Eric Hobsbawm, one of the greatest British historians of the 20th century, has died at the age of 95, his family announced today.
Born four months before the Bolshevik revolution, he became a communist as he witnessed the rise of the Nazis from close at hand, and invited criticism by refusing to renounce the movement even when the brutality of the Stalinist regime became public knowledge.
He wrote more than 30 books, including the trilogy, The Age of Revolution, The Age of Capital and The Age of Empire, covering what he termed “the long 19th century” from the start of the French revolution in 1789 to the outbreak of war in 1914. He followed that in 1994 with The Age of Extremes, his history of the “short 20th century” from the 1914-18 war until the collapse of the USSR in 1991.

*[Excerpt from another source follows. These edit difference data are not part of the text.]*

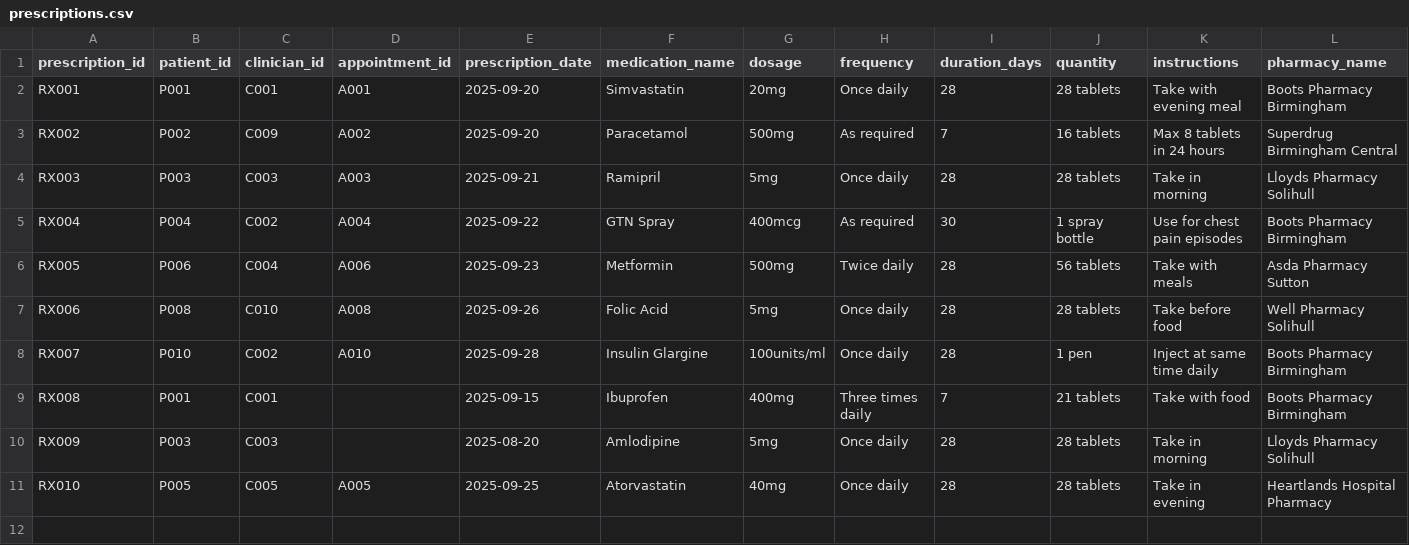
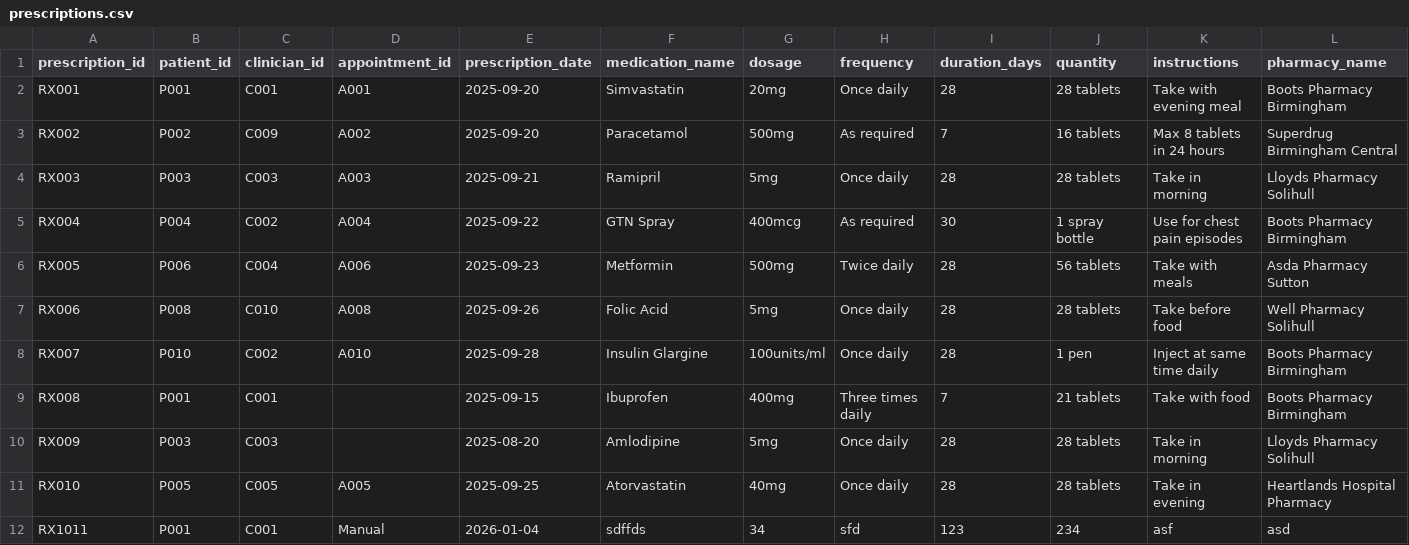
Before and after one commit to VisulaKaushalya/Health-Care-Management-System, a CSV file: prescriptions.csv, drawn as a sheet; only a part is shown; rows hold the shown columns only; the diff names each change by its address in the sheet, - before the commit and + after, or states it on an @@ line.

Commit message:
Implemented Prescription management: added full CRUD functionality with relational dropdowns for selecting Patients, Clinicians, and linked Appointments

```diff
--- a/prescriptions.csv
+++ b/prescriptions.csv
+row 12: RX1011 | P001 | C001 | Manual | 2026-01-04 | sdffds | 34 | sfd | 123 | 234 | asf | asd
```
Also changed, not shown: 3 other files.
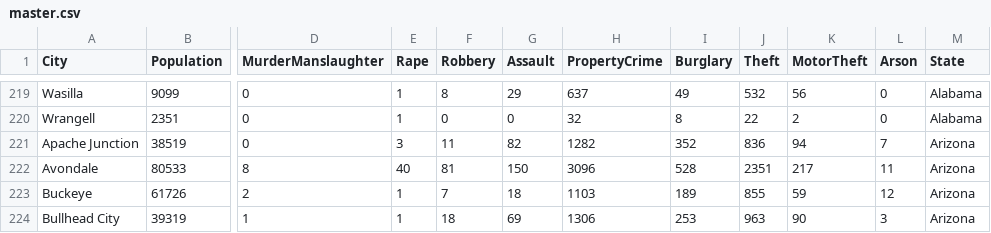
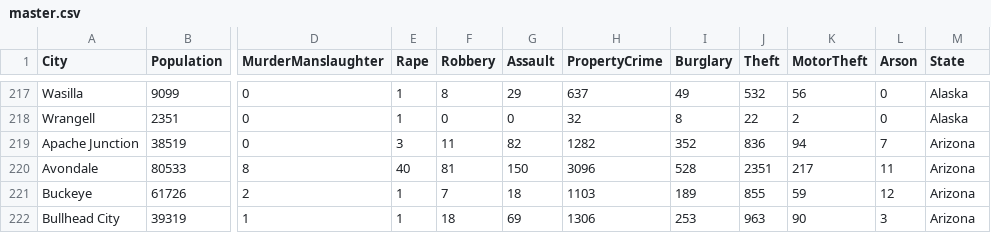
Before and after one commit to guptaso/cs440, a CSV file: master.csv, drawn as a sheet; only a part is shown, gaps mark what is left out; addresses are those after the commit; the diff covers the shown part only; the diff names each change by its address in the sheet, - before the commit and + after, or states it on an @@ line.

Commit message:
Fixed Alaska, and updated frontend

```diff
--- a/master.csv
+++ b/master.csv
-M217:M218 (State): Alabama
+M217:M218 (State): Alaska
```
Also changed, not shown: 2 removed rows and 25 edited cells elsewhere in this file, 2 other files.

Many other intellectuals of his generation who had joined the communists in the 1930s left in disgust in 1956, after the exposure of Stalin’s crimes in the USSR and the Red Army invasion of Hungary, but Hobsbawm, who had once written a defence of Stalin’s decision to form a pact with Hitler in 1939, remained in the party, but was too intelligent to be intellectually restricted by party ideology.
He died of pneumonia early this morning at London’s Royal Free Hospital. A statement from the family said: “He will be greatly missed not only by his wife of 50 years, Marlene, and his three children, seven grandchildren and great grandchild, but also by his many thousands of readers and students around the world.”
Eric Hobsbawm was born in Egypt, where his British father worked as a colonial officer. His mother was Austrian. His parents took him to Vienna when he was aged two, and later to Berlin. He joined the communist party in 1931, after his parents had died in quick succession, leaving him an orphan at the age of 14, a Jew in a country menaced by the rise of the Nazis. He was cared for by an uncle and aunt, who fled with him to Britain when Hitler came to power.